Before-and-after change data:
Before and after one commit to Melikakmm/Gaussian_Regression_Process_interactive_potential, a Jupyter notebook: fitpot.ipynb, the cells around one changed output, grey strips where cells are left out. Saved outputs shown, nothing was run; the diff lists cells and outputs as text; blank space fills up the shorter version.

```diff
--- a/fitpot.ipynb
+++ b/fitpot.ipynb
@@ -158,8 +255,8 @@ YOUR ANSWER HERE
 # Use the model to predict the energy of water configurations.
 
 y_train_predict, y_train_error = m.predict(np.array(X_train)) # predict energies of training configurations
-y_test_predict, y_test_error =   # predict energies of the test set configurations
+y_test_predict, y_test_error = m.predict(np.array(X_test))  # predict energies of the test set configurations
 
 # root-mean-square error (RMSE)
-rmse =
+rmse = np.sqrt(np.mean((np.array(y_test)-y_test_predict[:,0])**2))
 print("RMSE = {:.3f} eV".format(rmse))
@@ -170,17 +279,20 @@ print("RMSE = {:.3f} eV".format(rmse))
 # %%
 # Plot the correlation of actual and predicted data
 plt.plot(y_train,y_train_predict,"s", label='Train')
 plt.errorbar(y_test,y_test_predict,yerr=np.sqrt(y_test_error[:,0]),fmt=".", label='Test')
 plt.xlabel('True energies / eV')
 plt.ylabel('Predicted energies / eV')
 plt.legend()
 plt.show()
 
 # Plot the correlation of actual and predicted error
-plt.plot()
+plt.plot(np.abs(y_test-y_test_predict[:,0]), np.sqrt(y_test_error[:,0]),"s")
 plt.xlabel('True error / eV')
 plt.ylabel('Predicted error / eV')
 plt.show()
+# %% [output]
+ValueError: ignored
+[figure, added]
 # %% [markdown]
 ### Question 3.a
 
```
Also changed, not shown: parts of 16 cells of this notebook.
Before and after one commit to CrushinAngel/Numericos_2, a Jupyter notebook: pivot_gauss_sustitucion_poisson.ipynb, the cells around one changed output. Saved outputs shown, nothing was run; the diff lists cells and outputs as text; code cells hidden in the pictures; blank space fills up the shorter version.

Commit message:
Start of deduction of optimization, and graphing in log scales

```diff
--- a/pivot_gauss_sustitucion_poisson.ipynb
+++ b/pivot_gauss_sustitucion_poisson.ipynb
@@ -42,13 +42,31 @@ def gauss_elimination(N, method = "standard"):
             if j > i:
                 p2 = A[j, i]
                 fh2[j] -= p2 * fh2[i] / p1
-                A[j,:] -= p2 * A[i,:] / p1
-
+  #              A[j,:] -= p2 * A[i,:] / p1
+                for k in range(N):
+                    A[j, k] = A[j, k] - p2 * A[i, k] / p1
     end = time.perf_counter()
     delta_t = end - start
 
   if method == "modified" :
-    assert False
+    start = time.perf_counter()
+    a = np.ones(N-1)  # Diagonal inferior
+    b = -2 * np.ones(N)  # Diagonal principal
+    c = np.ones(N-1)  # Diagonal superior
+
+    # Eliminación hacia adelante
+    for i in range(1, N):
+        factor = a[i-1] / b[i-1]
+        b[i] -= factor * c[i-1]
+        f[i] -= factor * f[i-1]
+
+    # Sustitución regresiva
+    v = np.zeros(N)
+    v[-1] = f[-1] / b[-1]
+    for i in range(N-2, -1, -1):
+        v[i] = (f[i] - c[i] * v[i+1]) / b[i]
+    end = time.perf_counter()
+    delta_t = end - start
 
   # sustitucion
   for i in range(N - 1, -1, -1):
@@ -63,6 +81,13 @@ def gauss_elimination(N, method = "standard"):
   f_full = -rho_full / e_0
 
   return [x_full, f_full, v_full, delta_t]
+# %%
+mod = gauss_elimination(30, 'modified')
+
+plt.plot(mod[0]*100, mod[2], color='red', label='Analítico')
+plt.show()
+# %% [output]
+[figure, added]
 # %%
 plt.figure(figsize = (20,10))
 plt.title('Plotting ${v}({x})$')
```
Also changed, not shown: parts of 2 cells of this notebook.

TASK DIRECTIONS:
Gather up every line in the data above that contains the word "range", copying each one.

COMPLETED TASK:
+                for k in range(N):
+    for i in range(1, N):
+    for i in range(N-2, -1, -1):
   for i in range(N - 1, -1, -1):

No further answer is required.